Review: Chicken Feet and Comfort Reading

No, no, I haven’t been cooking with chicken feet. Yes, I know it’s a thing. No, I really don’t plan to try it, although at least I know to take the chicken toenails off before serving.

chicken feetI’m talking about When Chicken Feet Cross the Highway by Alma Boykin. I’m always a sucker for Baba Yaga, having written the old crone into at least three of my own works by now. Heck, any Russian fairy tales and I’m there. Boykin brings a fresh, new approach to the old story, postulating that the old witch has been imported to America along with her daughter, and is in the real estate business when an Army sergeant home on leave discovers that his Babushka has gone missing. He knows it’s serious – the cat is almost dead. I won’t spoil the story, which isn’t very long, because you really should read it. Funny, clever, this is a well-done update of a very old story.

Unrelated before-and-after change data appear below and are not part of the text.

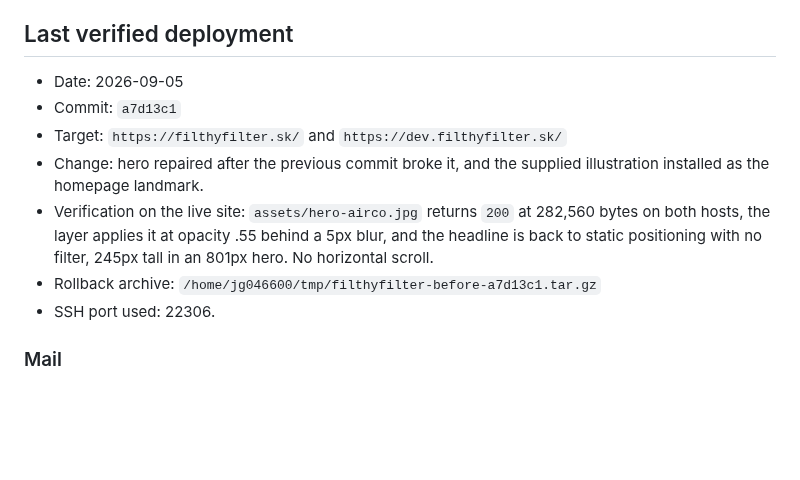
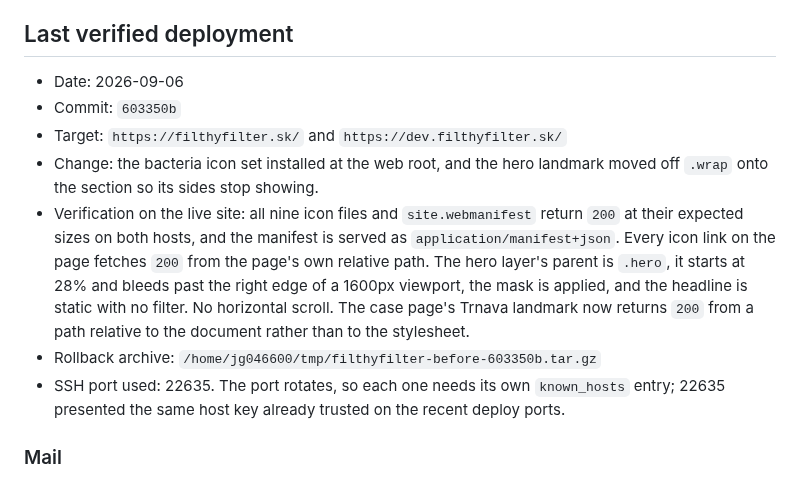
Before and after one commit to Leadris/filthyfilter, a Markdown page: docs/DEPLOYMENT.md, the part around the change. Rendered like a GitHub page; blank space fills up the shorter version.

Commit message:
docs: record the 603350b deploy
Co-Authored-By: Claude Opus 5 <noreply@anthropic.com>

```diff
--- a/docs/DEPLOYMENT.md
+++ b/docs/DEPLOYMENT.md
@@ -188,18 +188,24 @@ deployed Git commit.
 
 ## Last verified deployment
 
-- Date: 2026-09-05
-- Commit: `a7d13c1`
+- Date: 2026-09-06
+- Commit: `603350b`
 - Target: `https://filthyfilter.sk/` and `https://dev.filthyfilter.sk/`
-- Change: hero repaired after the previous commit broke it, and the supplied
-  illustration installed as the homepage landmark.
-- Verification on the live site: `assets/hero-airco.jpg` returns `200` at
-  282,560 bytes on both hosts, the layer applies it at opacity .55 behind a 5px
-  blur, and the headline is back to static positioning with no filter, 245px
-  tall in an 801px hero. No horizontal scroll.
+- Change: the bacteria icon set installed at the web root, and the hero
+  landmark moved off `.wrap` onto the section so its sides stop showing.
+- Verification on the live site: all nine icon files and `site.webmanifest`
+  return `200` at their expected sizes on both hosts, and the manifest is
+  served as `application/manifest+json`. Every icon link on the page fetches
+  `200` from the page's own relative path. The hero layer's parent is `.hero`,
+  it starts at 28% and bleeds past the right edge of a 1600px viewport, the
+  mask is applied, and the headline is static with no filter. No horizontal
+  scroll. The case page's Trnava landmark now returns `200` from a path
+  relative to the document rather than to the stylesheet.
 - Rollback archive:
-  `/home/jg046600/tmp/filthyfilter-before-a7d13c1.tar.gz`
-- SSH port used: 22306.
+  `/home/jg046600/tmp/filthyfilter-before-603350b.tar.gz`
+- SSH port used: 22635. The port rotates, so each one needs its own
+  `known_hosts` entry; 22635 presented the same host key already trusted on the
+  recent deploy ports.
 
 ### Mail
 
```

After the last book I read for review, I fell back on some comfort reads to cleanse my palate, as it were. Having made the happy discovery that a large number of Georgette Heyer novels are now available through Kindle Unlimited, those filled the bill. I started out with The Reluctant Widow, which I don’t remember having read before (note that I have read a lot of her work, over, oh, about 25 years. It’s entirely possible I’ve read and don’t remember it) and really enjoyed. Heyer at her best, pitching her characters into impossible situations that seem all too plausible, and the humour that arises from that.

The Reluctant’s peculiar premise is that a noble man, not desiring to inherit his cousin’s estate himself, shanghai’s a well-bred governess to marry the cousin and inherit all from him. There is also a falling-down house, loyal servants, witty banter, a dog who is at once irritating and adorable… really, what more could you want? I found myself giggling at several points in the tale. As the hero himself says early on, “It is certainly absurd.”

FoundlingThe other Heyer I’m reading is The Foundling, which I’m not liking quite as much, perhaps because I like my heroes just a touch more assertive than the very young and naive Gilly. Duke of Sales, he sets out to have an adventure, and he is beguiling, but more in watching him grow a bit, and pick up strays (like the titular Foundling) as he careers about the countryside. This is more of a family madcamp romp than it is a romance, by the way.

I have no idea what I’ll read next week. I’d been tearing through British mysteries (Allingham, Sayers, Christie, Todd…) but now that I’m writing I’ll slow down. I do have some non-fiction on the pile to dig into for a change of pace.